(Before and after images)
○ ○ ○ ○ ○ ○ ○
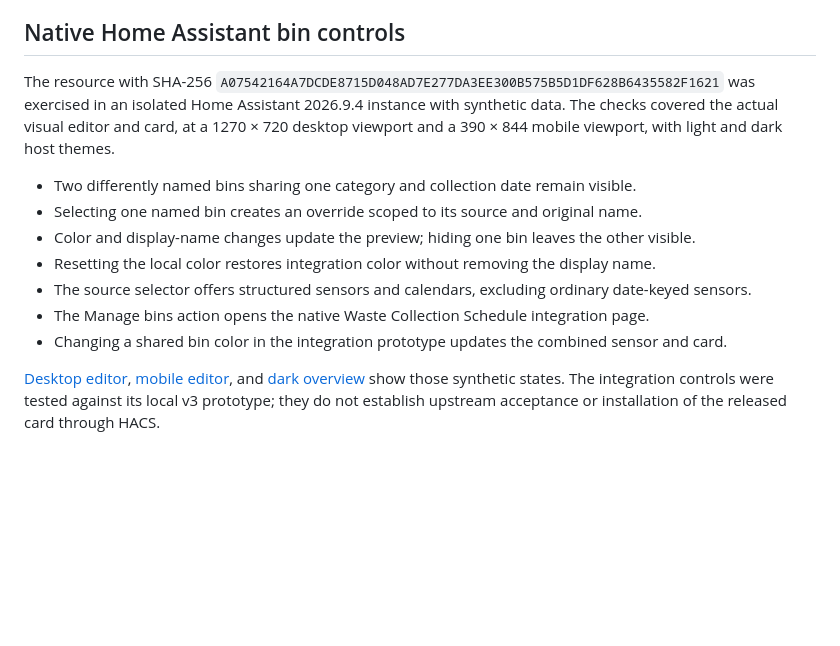
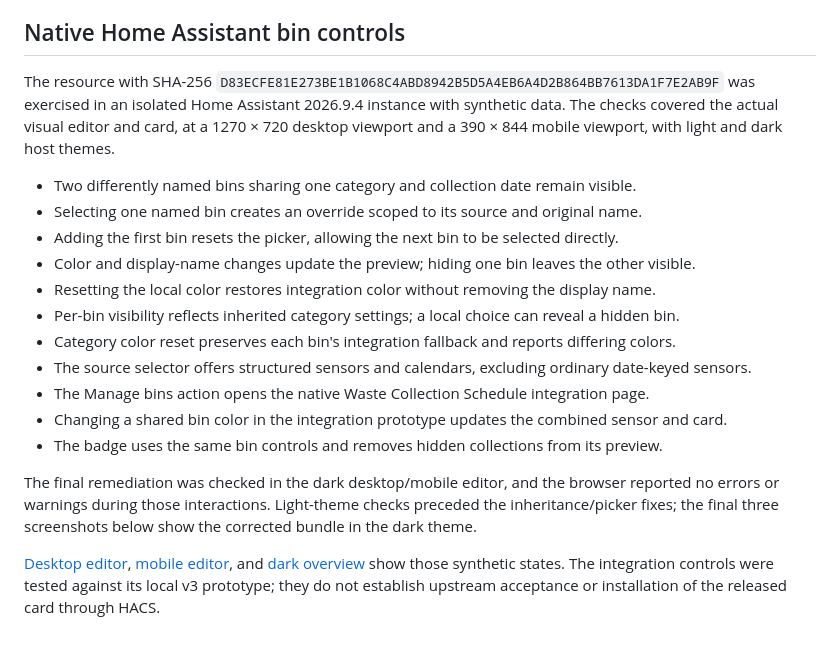
Before and after one commit to EvotecIT/lovelace-waste-pickup-planner, a Markdown page: docs/quality.md, the part around the change. Rendered like a GitHub page; blank space fills up the shorter version.

Commit message:
Correct inherited bin controls and reset the picker

```diff
--- a/docs/quality.md
+++ b/docs/quality.md
@@ -130,18 +130,27 @@ other browser engines, editor changes, or an upgrade from a published release.
 
 ## Native Home Assistant bin controls
 
-The resource with SHA-256 `A07542164A7DCDE8715D048AD7E277DA3EE300B575B5D1DF628B6435582F1621`
+The resource with SHA-256 `D83ECFE81E273BE1B1068C4ABD8942B5D5A4EB6A4D2B864BB7613DA1F7E2AB9F`
 was exercised in an isolated Home Assistant 2026.9.4 instance with synthetic data.
 The checks covered the actual visual editor and card, at a 1270 × 720 desktop
 viewport and a 390 × 844 mobile viewport, with light and dark host themes.
 
 - Two differently named bins sharing one category and collection date remain visible.
 - Selecting one named bin creates an override scoped to its source and original name.
+- Adding the first bin resets the picker, allowing the next bin to be selected directly.
 - Color and display-name changes update the preview; hiding one bin leaves the other visible.
 - Resetting the local color restores integration color without removing the display name.
+- Per-bin visibility reflects inherited category settings; a local choice can reveal a hidden bin.
+- Category color reset preserves each bin's integration fallback and reports differing colors.
 - The source selector offers structured sensors and calendars, excluding ordinary date-keyed sensors.
 - The Manage bins action opens the native Waste Collection Schedule integration page.
 - Changing a shared bin color in the integration prototype updates the combined sensor and card.
+- The badge uses the same bin controls and removes hidden collections from its preview.
+
+The final remediation was checked in the dark desktop/mobile editor, and the
+browser reported no errors or warnings during those interactions. Light-theme
+checks preceded the inheritance/picker fixes; the final three screenshots below
+show the corrected bundle in the dark theme.
 
 [Desktop editor](../assets/bin-editor.jpg), [mobile editor](../assets/bin-editor-mobile.jpg),
 and [dark overview](../assets/bin-overview-dark.jpg) show those synthetic states.
```
Also changed, not shown: assets/bin-editor-mobile.jpg, assets/bin-editor.jpg, assets/bin-overview-dark.jpg, 4 other files.
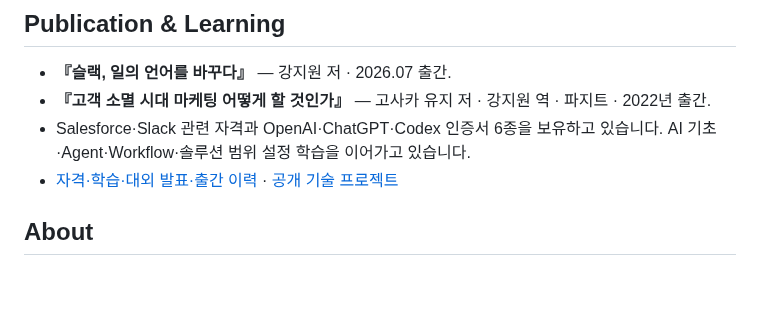
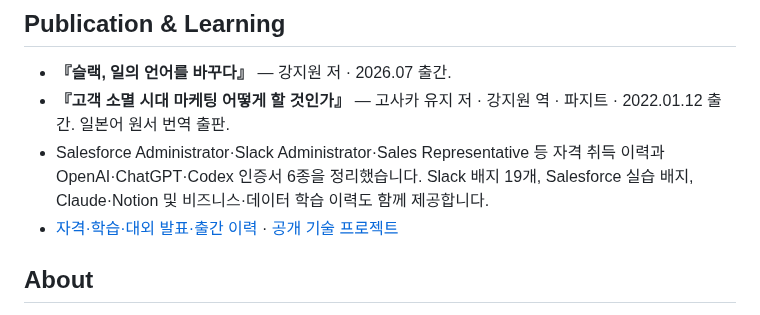
Before and after one commit to starjw2010-cloud/jeewon-kang-portfolio, a Markdown page: README.md, the part around the change. GitHub-like rendering; blank space fills up the shorter version.

```diff
--- a/README.md
+++ b/README.md
@@ -110,8 +110,8 @@ AI가 생성한 코드, 테스트로 확인한 동작, 실제 고객 환경에
 ## Publication & Learning
 
 - **『슬랙, 일의 언어를 바꾸다』** — 강지원 저 · 2026.07 출간.
-- **『고객 소멸 시대 마케팅 어떻게 할 것인가』** — 고사카 유지 저 · 강지원 역 · 파지트 · 2022년 출간.
-- Salesforce·Slack 관련 자격과 OpenAI·ChatGPT·Codex 인증서 6종을 보유하고 있습니다. AI 기초·Agent·Workflow·솔루션 범위 설정 학습을 이어가고 있습니다.
+- **『고객 소멸 시대 마케팅 어떻게 할 것인가』** — 고사카 유지 저 · 강지원 역 · 파지트 · 2022.01.12 출간. 일본어 원서 번역 출판.
+- Salesforce Administrator·Slack Administrator·Sales Representative 등 자격 취득 이력과 OpenAI·ChatGPT·Codex 인증서 6종을 정리했습니다. Slack 배지 19개, Salesforce 실습 배지, Claude·Notion 및 비즈니스·데이터 학습 이력도 함께 제공합니다.
 - [자격·학습·대외 발표·출간 이력](professional-development.md) · [공개 기술 프로젝트](public-projects/README.md)
 
 ## About
```
Also changed, not shown: professional-development.md (+142 -17 lines), assets/publications/customer-marketing-book-cover.png (added), assets/publications/slack-book-cover.png (added).
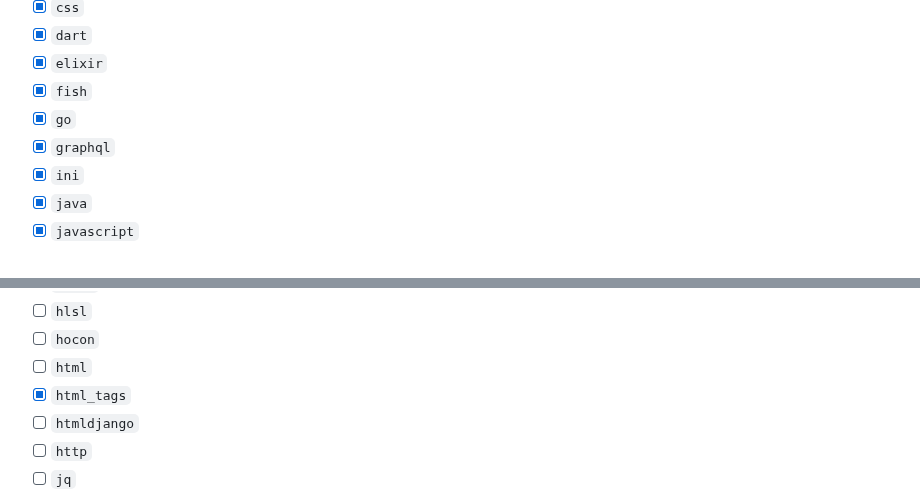
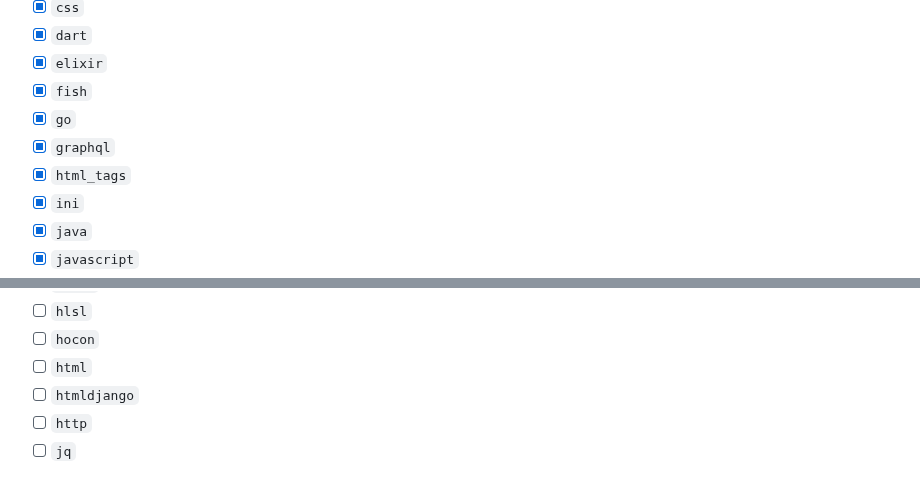
Before and after one commit to nvim-treesitter/nvim-treesitter-context, a Markdown page: README.md, 2 parts joined by grey strips. Drawn GitHub-style.

Commit message:
feat: moved README checkbox

```diff
--- a/README.md
+++ b/README.md
@@ -41,6 +41,7 @@ use 'nvim-treesitter/nvim-treesitter-context'
   - [x] `fish`
   - [x] `go`
   - [x] `graphql`
+  - [x] `html_tags`
   - [x] `ini`
   - [x] `java`
   - [x] `javascript`
@@ -119,7 +120,6 @@ use 'nvim-treesitter/nvim-treesitter-context'
   - [ ] `hlsl`
   - [ ] `hocon`
   - [ ] `html`
-  - [x] `html_tags`
   - [ ] `htmldjango`
   - [ ] `http`
   - [ ] `jq`
```
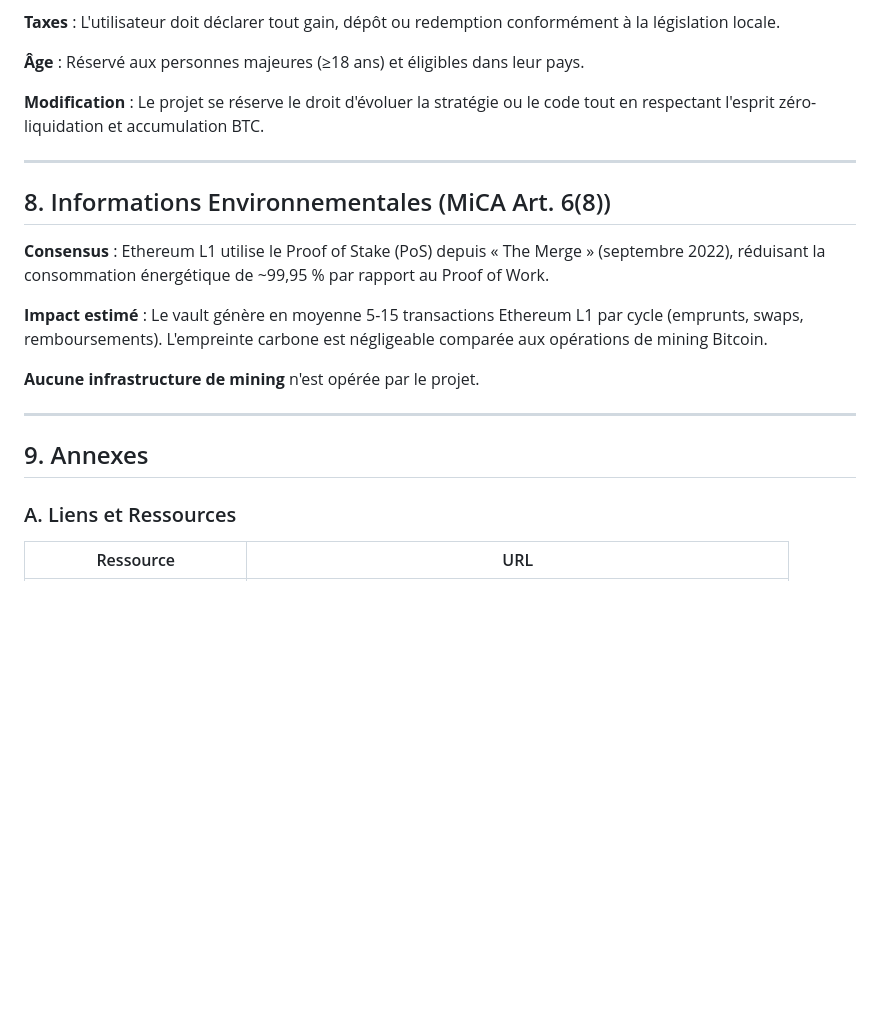
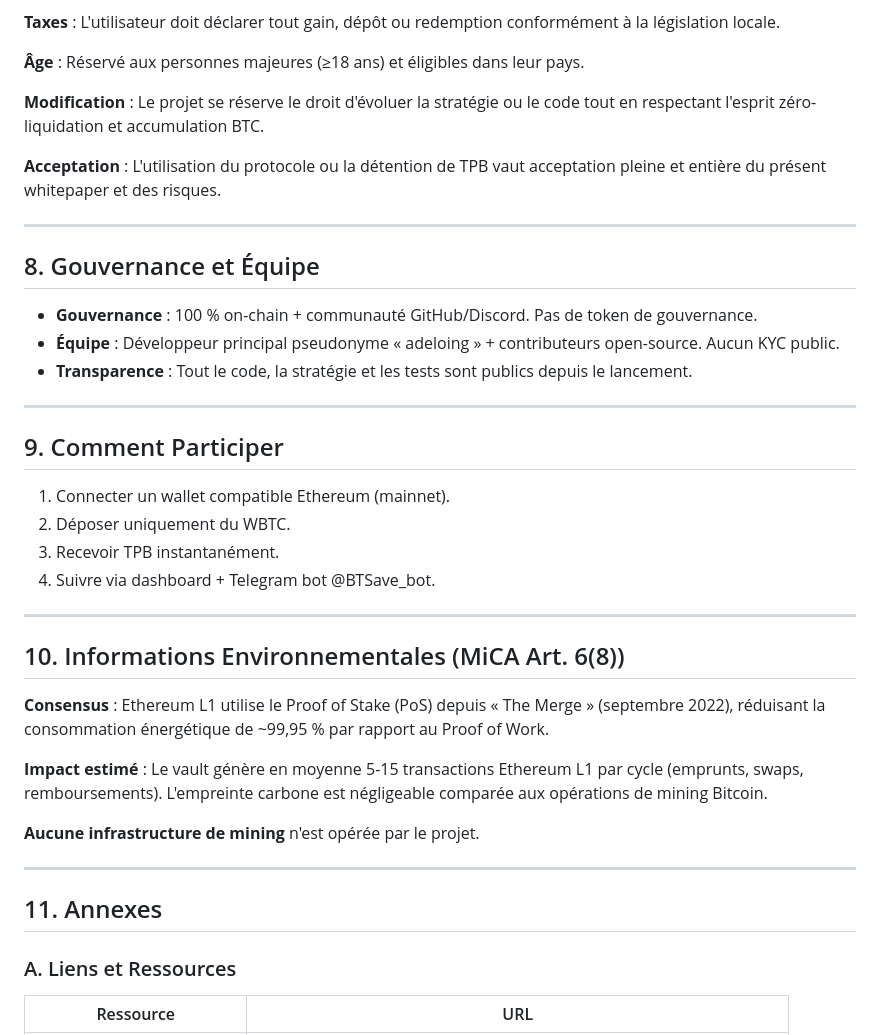
Before and after one commit to adeloing/btsave, a Markdown page: docs/WHITEPAPER-MICA.md, the part around the change. GitHub-like rendering; blank space fills up the shorter version.

Commit message:
docs: whitepaper add §8 governance, §9 how to participate, renumber annexes

```diff
--- a/docs/WHITEPAPER-MICA.md
+++ b/docs/WHITEPAPER-MICA.md
@@ -146,9 +146,28 @@ Code source complet et auditable : https://github.com/adeloing/btsave/tree/main/
 
 **Modification** : Le projet se réserve le droit d'évoluer la stratégie ou le code tout en respectant l'esprit zéro-liquidation et accumulation BTC.
 
+**Acceptation** : L'utilisation du protocole ou la détention de TPB vaut acceptation pleine et entière du présent whitepaper et des risques.
+
 ---
 
-## 8. Informations Environnementales (MiCA Art. 6(8))
+## 8. Gouvernance et Équipe
+
+- **Gouvernance** : 100 % on-chain + communauté GitHub/Discord. Pas de token de gouvernance.
+- **Équipe** : Développeur principal pseudonyme « adeloing » + contributeurs open-source. Aucun KYC public.
+- **Transparence** : Tout le code, la stratégie et les tests sont publics depuis le lancement.
+
+---
+
+## 9. Comment Participer
+
+1. Connecter un wallet compatible Ethereum (mainnet).
+2. Déposer uniquement du WBTC.
+3. Recevoir TPB instantanément.
+4. Suivre via dashboard + Telegram bot @BTSave\_bot.
+
+---
+
+## 10. Informations Environnementales (MiCA Art. 6(8))
 
 **Consensus** : Ethereum L1 utilise le Proof of Stake (PoS) depuis « The Merge » (septembre 2022), réduisant la consommation énergétique de ~99,95 % par rapport au Proof of Work.
 
@@ -158,7 +177,7 @@ Code source complet et auditable : https://github.com/adeloing/btsave/tree/main/
 
 ---
 
-## 9. Annexes
+## 11. Annexes
 
 ### A. Liens et Ressources
 
```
○ ○ ○ ○ ○ ○ ○
- [What this task involves]:
Return, from the data above, each line in which the string "docs" appears.

- [Answer area]:
Before and after one commit to EvotecIT/lovelace-waste-pickup-planner, a Markdown page: docs/quality.md, the part around the change. Rendered like a GitHub page; blank space fills up the shorter version.
--- a/docs/quality.md
+++ b/docs/quality.md
Before and after one commit to adeloing/btsave, a Markdown page: docs/WHITEPAPER-MICA.md, the part around the change. GitHub-like rendering; blank space fills up the shorter version.
docs: whitepaper add §8 governance, §9 how to participate, renumber annexes
--- a/docs/WHITEPAPER-MICA.md
+++ b/docs/WHITEPAPER-MICA.md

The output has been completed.